Addition and Subtraction Part 4: The Equal Sign and Join Problem Solving Structures KG-4th

by C. Elkins, OK Math and Reading Lady

Ask your students this question: “What does the equal sign mean?” I venture many or most of them will say, “It’s where the answer goes,” or something to that effect. You will see them apply this understanding with the type of problem  in which the answer blank comes after the equal sign such as in 5 + 6 = _____  or  14 – 9 = _____.  This is the most common type of problem structure called Result Unknown.  I was guilty of providing this type of equation structure a majority of the time because I didn’t know there actually were other structures, and I didn’t realize the importance of teaching students the other structures. So . . . here we go.  (Be sure to look for freebies ahead.)

Teach your students the equal sign means “the same as.”  Think of addition and subtraction problems as a balance scale: what’s on one side must be the same as the other side — to balance it evenly.

Let’s look at the equal sign’s role in solving the different addition / subtraction structures. I will be using the words start to represent how the problem starts, the word change to represent what happens to the starting amount (either added to or subtracted), and the result.  In this post I will be addressing the join / addition models of Result Unknown, Change Unknown, Start Unknown and Part-Part-Whole. I will highlight the subtraction models (Separate and Comparison) next time.  Knowing these types of structures strengthens the relationship between addition and subtraction.

Three of these addition models use the term join because that is the action taken. There are some, then some more are joined together in an additive model. One addition model, however, is the part-part-whole model. In this type there is no joining involved – only showing that part of our objects have this attribute and the other part have a different attribute (such as color, type, size, opposites).

Helpful materials to teach and practice these strategies are bar models, part whole templates, a balance scale, and ten frames using cubes and/or two color counters.

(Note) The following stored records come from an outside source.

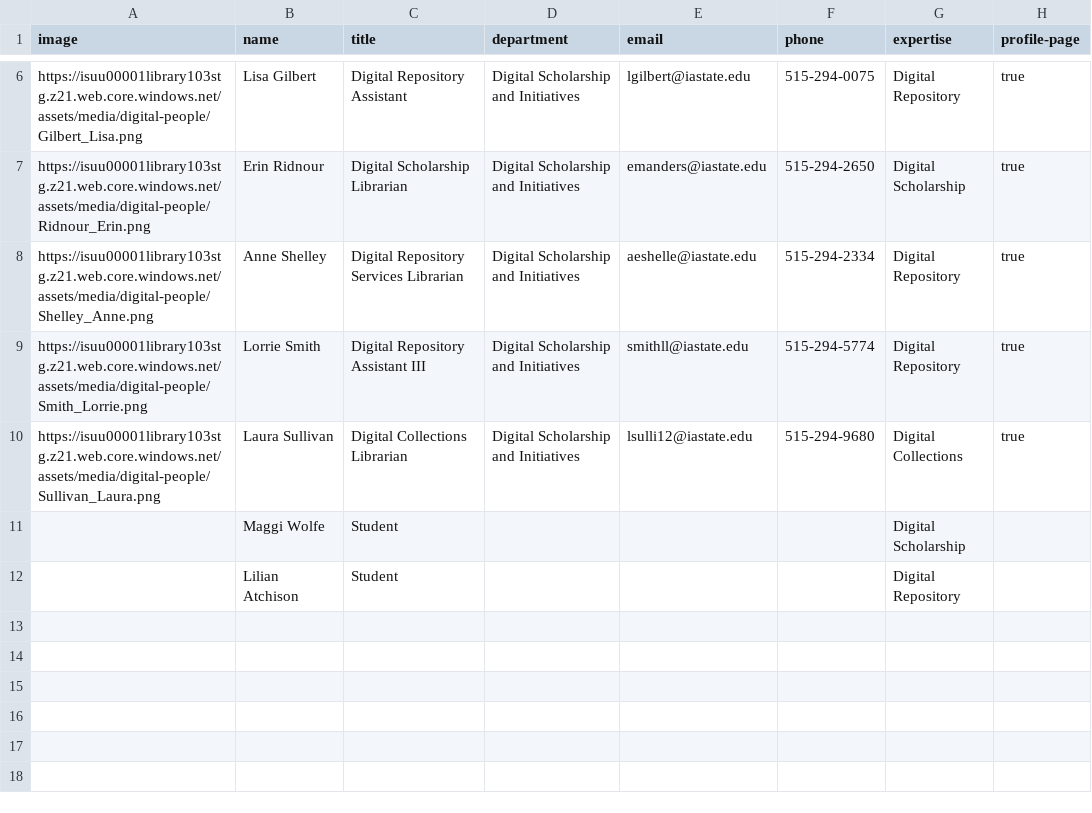
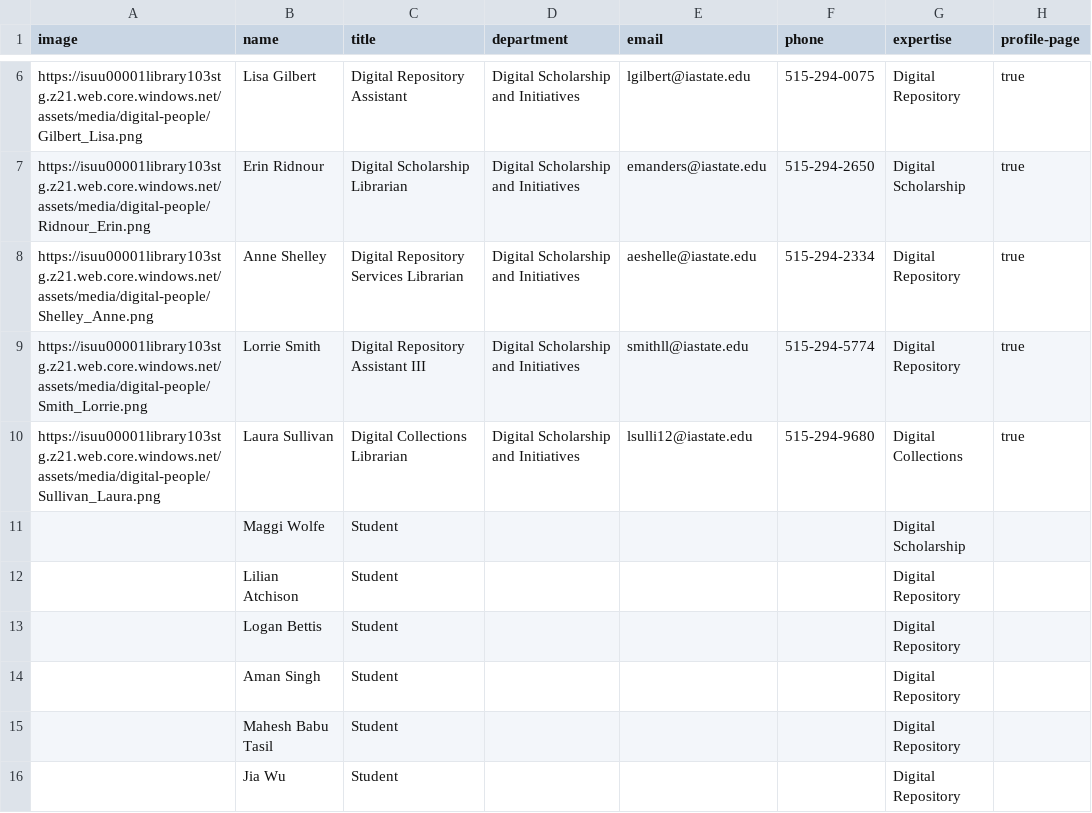
Before and after one commit to isu-digital/digital.lib, a CSV file: _data/dsi-people.csv, drawn as a sheet; only a part is shown, gaps mark what is left out; the diff names each change by its address in the sheet, - before the commit and + after, or states it on an @@ line.

Commit message:
updated names
add student staff to people page

```diff
--- a/_data/dsi-people.csv
+++ b/_data/dsi-people.csv
+row 13:  | Logan Bettis | Student |  |  |  | Digital Repository
+row 14:  | Aman Singh | Student |  |  |  | Digital Repository
+row 15:  | Mahesh Babu Tasil | Student |  |  |  | Digital Repository
+row 16:  | Jia Wu | Student |  |  |  | Digital Repository
```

Here are 2 free PDF attachments. First one: Addition and Subtraction Story Structure Information. Second one is a copy of each of the 4 anchor charts shown below:  Join and part-part-whole story structure anchor charts

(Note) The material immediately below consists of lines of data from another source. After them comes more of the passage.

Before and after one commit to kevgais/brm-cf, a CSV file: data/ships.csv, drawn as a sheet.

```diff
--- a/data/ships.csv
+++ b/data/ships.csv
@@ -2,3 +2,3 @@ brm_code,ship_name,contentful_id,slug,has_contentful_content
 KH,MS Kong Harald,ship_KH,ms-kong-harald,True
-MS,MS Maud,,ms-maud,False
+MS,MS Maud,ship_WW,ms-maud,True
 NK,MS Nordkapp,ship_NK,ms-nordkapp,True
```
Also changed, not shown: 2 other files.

Join: Result Unknown

  • Example: 5 + 4 = ____; A boy had 5 marbles and his friend gave him 4 more marbles. How many marbles does the boy have now?
  • Explanation:  The boy started with 5 marbles. There was a change in the story because he got 4 more.  The result in this problem is the action of adding the two together.
  • Teaching and practice suggestions:
    • Ask questions such as: Do we know the start? (Yes, it is 5.) Do we know what changed? (Yes, his friend gave him more, so we add 4.) What happens when we put these together?(Result is 9.)
    • Show the problem in this order also (with result blank first instead of last) :  ____ = 5 + 4
    • Common questions:  How many now? How many in all?  How many all together? What is the sum?

Join: Change Unknown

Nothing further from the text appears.